Wolves, who remain sixth, found it tougher to navigate a way through United’s ranks than the worlds of geo-politics, soft-power and global finance which now exert influence over areas of the English game.
Adama Traore, built like a rugby league prop forward but tasked with patrolling the visitors’ right flank, used his considerable pace and power to punch a hole through United’s rearguard a quarter-of-an-hour into the game.
But, for the most part, it was Wilder’s men who probed and posed questions with greater purpose. Indeed, had Oli McBurnie’s header been an inch to either the left or the right, they would surely have taken the lead midway through the opening period after O’Connell, reminding why he had been selected ahead of Jack Robinson, charged forward on the overlap and whipped an accurate curling cross towards the centre-forward.
As the interval approached, however, so Wolves’ influence grew. Only the width of the crossbar prevented Ruben Neves from edging them in front with a well-taken free-kick after O’Connell had brought down Diogo Jota.
It was the only time Dean Henderson found himself in trouble throughout the entire evening, as United took charge after the interval.
“I was delighted we scored when we did,” Wilder said. “For obvious reasons. But also because they (Wolves) are a really, really strong group.”
United had prepared for the contest threatening wholesale changes after seeing a combination of injuries and the demands of the revised fixture schedule begin to take their toll on Wilder’s squad. In the event they made only two, with captain Billy Sharp joining O’Connell in the starting eleven as David McGoldrick began a course of treatment on his injured foot.
Wolves also had selection issues, although nowhere near as challenging as their hosts. Pedro Neto missed out after taking a heavy blow during their defeat by Arsenal but Daniel Podence, viewed by many as a replacement in waiting for Raul Jiminez, made the trip to South Yorkshire after leaving quarantine and testing negative for Covid-19.

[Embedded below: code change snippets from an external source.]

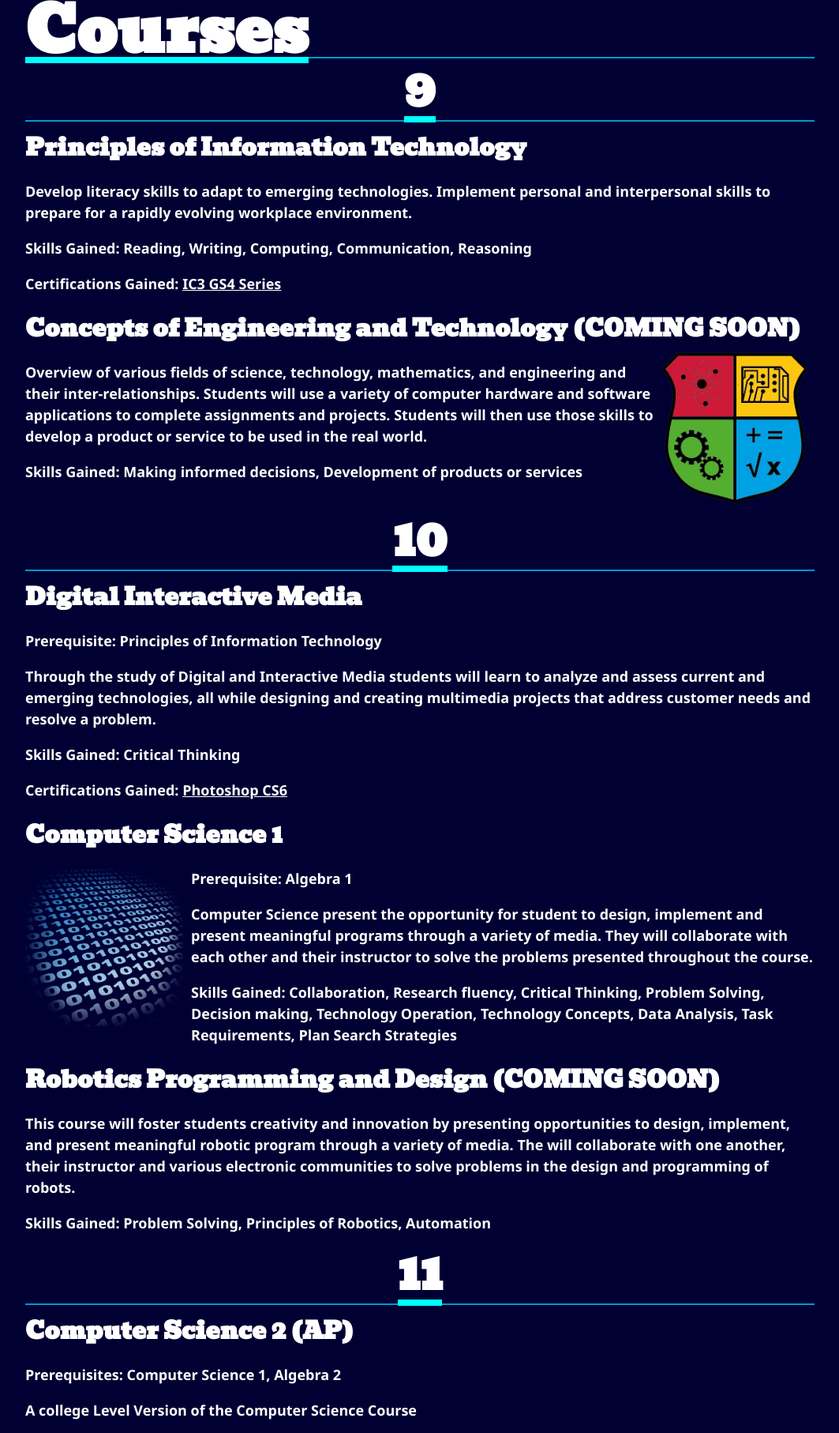
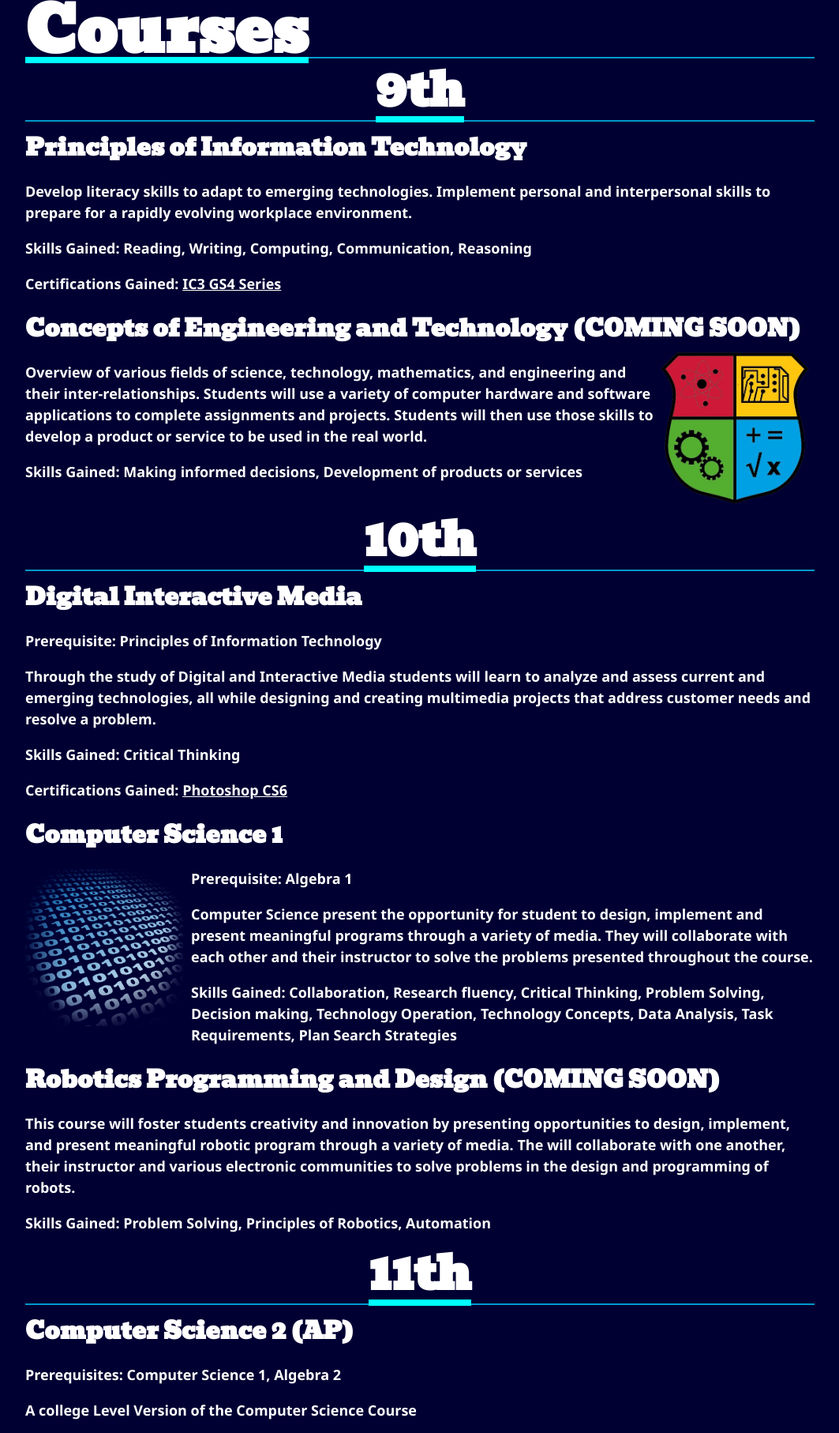
Before and after one commit to b-cancel/Technology_Student_Association_Website, a plain HTML site: page docs/education.html in a window 1280 px wide. Shown: the part 1255-3069 px from the top of the page at 79% size, without its empty margins (108-1171 px from the left). Drawn offline with Linux system fonts and the light colour scheme.

Commit message:
minor changes

```diff
--- a/docs/education.html
+++ b/docs/education.html
@@ -200,7 +200,7 @@
 <hr class="line"/>
 	<div class="courses">
 
-		<div style="width:1000px; text-align:center;"><h1 style="font-size:60px;">9</h1></div><br/>
+		<div style="width:1000px; text-align:center;"><h1 style="font-size:60px;">9th</h1></div><br/>
 		<hr class="line" style="margin-top:-25px;"/>
 
 
@@ -227,7 +227,7 @@
 		</h3>
 		<br/>
 
-		<div style="width:1000px; text-align:center;"><h1 style="font-size:60px;">10</h1></div><br/>
+		<div style="width:1000px; text-align:center;"><h1 style="font-size:60px;">10th</h1></div><br/>
 		<hr class="line" style="margin-top:-25px;"/>
 
 
@@ -268,7 +268,7 @@
 		Skills Gained: Problem Solving, Principles of Robotics, Automation
 		</h3>
 
-		<div style="width:1000px; text-align:center;"><h1 style="font-size:60px;">11</h1></div><br/>
+		<div style="width:1000px; text-align:center;"><h1 style="font-size:60px;">11th</h1></div><br/>
 		<hr class="line" style="margin-top:-25px;"/>
 
 
@@ -302,7 +302,7 @@
 		Learn about the concept design process and to transfer their advanced academic skills to component designs in a project based environment.
 		</h3>
 
-		<div style="width:1000px; text-align:center;"><h1 style="font-size:60px;">12</h1></div><br/>
+		<div style="width:1000px; text-align:center;"><h1 style="font-size:60px;">12th</h1></div><br/>
 		<hr class="line" style="margin-top:-25px;"/>
 
 
```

“We’re stretched and we’re really having to dig in, because we don’t have the same squad size as other teams around us,” Wilder said. “But the boys can play too. You don’t get a result otherwise.”
Jiminez, who valued at around £90m is reportedly attracting interest from the likes of Barcelona and Real Madrid, spent most of the evening on the periphery of a contest which ebbed one way and then the other. The same could be said of Traore, who had been one of the central characters in the story of Decemer’s 1-1 draw in the Black Country.
Instead it was Stevens who emerged as one of the most creative players on the pitch, charging upfield at every opportunity and producing a delightful centre just after the break which only just slid past both Sharp and substitute Mousset.
Zivkovic was the next to show, teeing up Baldock as United’s grip on proceedings tightened. But the wing-back miscalculated his angles, despite making good contact with his header.
No matter as, after Ben Osborn had seen an attempt scrambled behind for a corner, Egan climbed highest to beat Patricio - who stood rooted to the spot as the ball nestled in the back of Wolves’ net.
Chris Basham’s circling run as Norwood prepared to deliver the set-piece helped drag the Irishman’s marker out of position.
“I’ve got to say, second-half, we’ve nicked a tight win through sheer determination and desire, to go out there and do exactly that,” Wilder said. “I think this is right up there in terms of performance and result.”
Sheffield United: Henderson, Basham, Egan, O’Connell, Baldock, Stevens, Norwood, Osborn, Berge, Sharp (Zivkovic 71), McBurnie (Mousset 49), Not used: Moore, Lundstram, Jagielka, K Freeman, Robinson, Rodwell.
Wolverhampton Wanderers: Patricio, Doherty, Neves, Jiminez, Boly, Coady, Jota, Jonny, Saiss, Moutinho, Traore (Dendoncker 79). Not used: Ruddy, Podence, Gibbs-White, Vinagre, Campana, Kilman, Buur.
Referee: Martin Atkinson (West Yorkshire).